▶ _WORK TASK_: Among the lines of the records, find all that carry the word "symbols" and copy them.

▶ _Records drawn from a dataset_:
------------------------

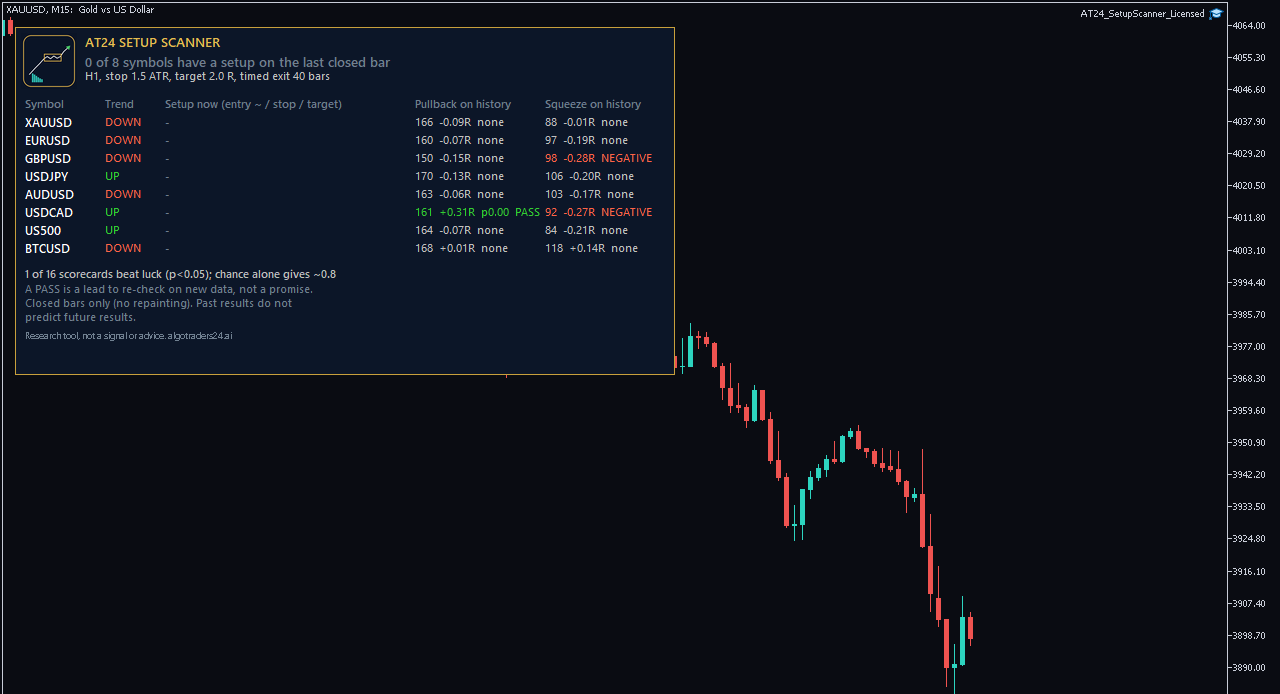
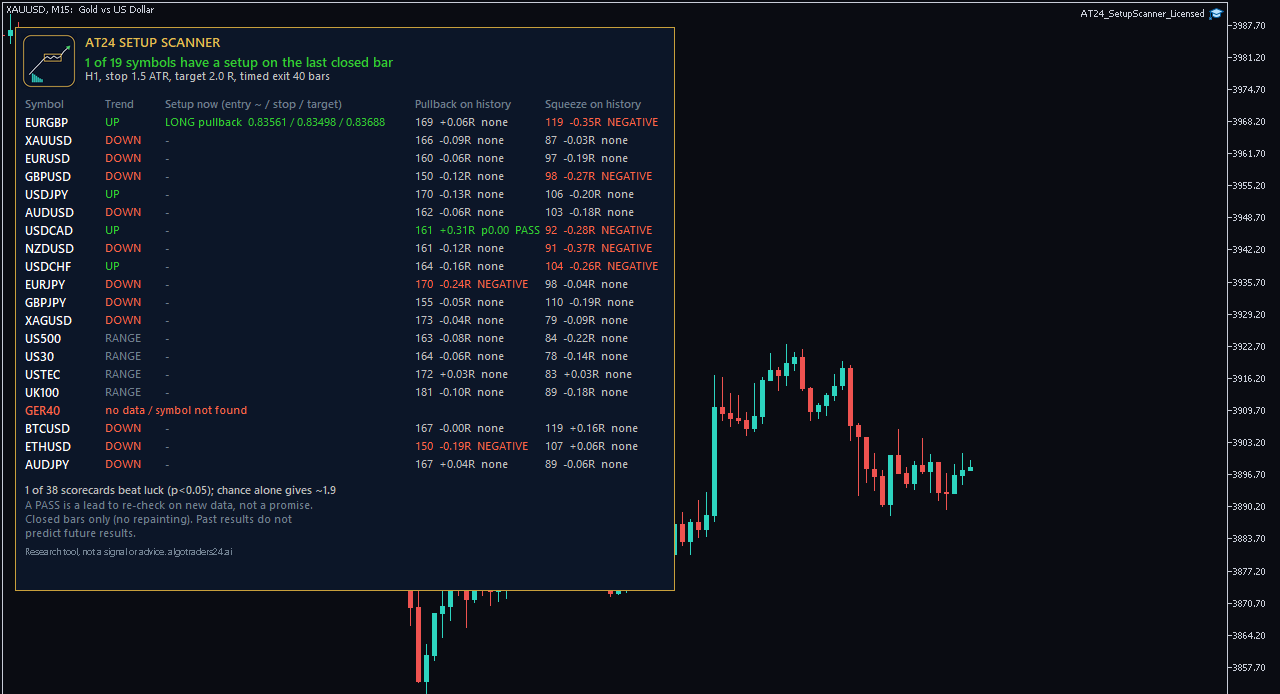
docs(marketplace): Setup Scanner live-check wording, Forward Ledger TV four-rule note

diff --git a/frontend/scripts/create-at24-setup-scanner-listings.ts b/frontend/scripts/create-at24-setup-scanner-listings.ts
@@ -47,7 +47,7 @@ A PASS is in-sample and may be luck, so treat it as a lead to re-check on new da
 
 It is delivered as a non-trading utility Expert Advisor with the indicator built into the file (MT5 does not allow licence checks inside indicators): attach it to any chart and the table appears.
 
-What was verified: compiles with 0 errors and 0 warnings in the real MetaEditor and runs on a real MT5 chart with eight broker symbols (see the screenshot). The engine matches an independent Python calculation on two symbols. Not verified: live setups and alerts on a connected terminal, and a 15-20 symbol watchlist on a slow feed.
+What was verified: compiles with 0 errors and 0 warnings in the real MetaEditor and runs on a real MT5 chart with eight broker symbols (see the screenshot). The engine matches an independent Python calculation on two symbols. Also checked on a live demo feed: a live setup was shown with its levels, the new-setup alert fired once per symbol per bar over a 12-minute run on 19 symbols, and a symbol the broker does not offer is shown as not found instead of stopping the table. Scanning many symbols on a very low timeframe can be slow (one reload took about 6 seconds with 19 symbols on M1), so an hourly or higher timeframe is the sensible choice. Push notifications were not tested.
 ${RESULT}
 Not verified: live-money use, alerts beyond a screenshot, the licence check with a real purchase. MetaTrader 5 only.${FOOT}${LICENCE}`,
   },

diff --git a/frontend/scripts/create-at24-forward-ledger-tv-listings.ts b/frontend/scripts/create-at24-forward-ledger-tv-listings.ts
@@ -42,6 +42,8 @@ What you get
 - A labelled REPLAY mode (an input date) that shows how misleading in-sample numbers can be. Use the 1h chart.
 
 What was verified: the script compiles and renders in TradingView's Pine Editor (OANDA XAUUSD 1h, ledger open at day 1: every rule reads collecting - see the screenshot). The ledger engine matches an independent Python calculation in the MetaTrader 5 edition. A collecting or 'no edge so far' reading is the normal outcome; nothing here is a signal or shows an edge.
+
+Difference from the MetaTrader 5 edition: this TradingView edition registers four rules. The fifth rule in the MetaTrader 5 edition uses the broker's economic calendar, which Pine Script cannot read, so it is not included here.
 Not verified: live-money use, other symbols and exchanges. ${TV_LICENCE_NOTE}${FOOT}`,
   },
 ];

------------------------

▶ _OUTPUT_:
-What was verified: compiles with 0 errors and 0 warnings in the real MetaEditor and runs on a real MT5 chart with eight broker symbols (see the screenshot). The engine matches an independent Python calculation on two symbols. Not verified: live setups and alerts on a connected terminal, and a 15-20 symbol watchlist on a slow feed.
+What was verified: compiles with 0 errors and 0 warnings in the real MetaEditor and runs on a real MT5 chart with eight broker symbols (see the screenshot). The engine matches an independent Python calculation on two symbols. Also checked on a live demo feed: a live setup was shown with its levels, the new-setup alert fired once per symbol per bar over a 12-minute run on 19 symbols, and a symbol the broker does not offer is shown as not found instead of stopping the table. Scanning many symbols on a very low timeframe can be slow (one reload took about 6 seconds with 19 symbols on M1), so an hourly or higher timeframe is the sensible choice. Push notifications were not tested.
 Not verified: live-money use, other symbols and exchanges. ${TV_LICENCE_NOTE}${FOOT}`,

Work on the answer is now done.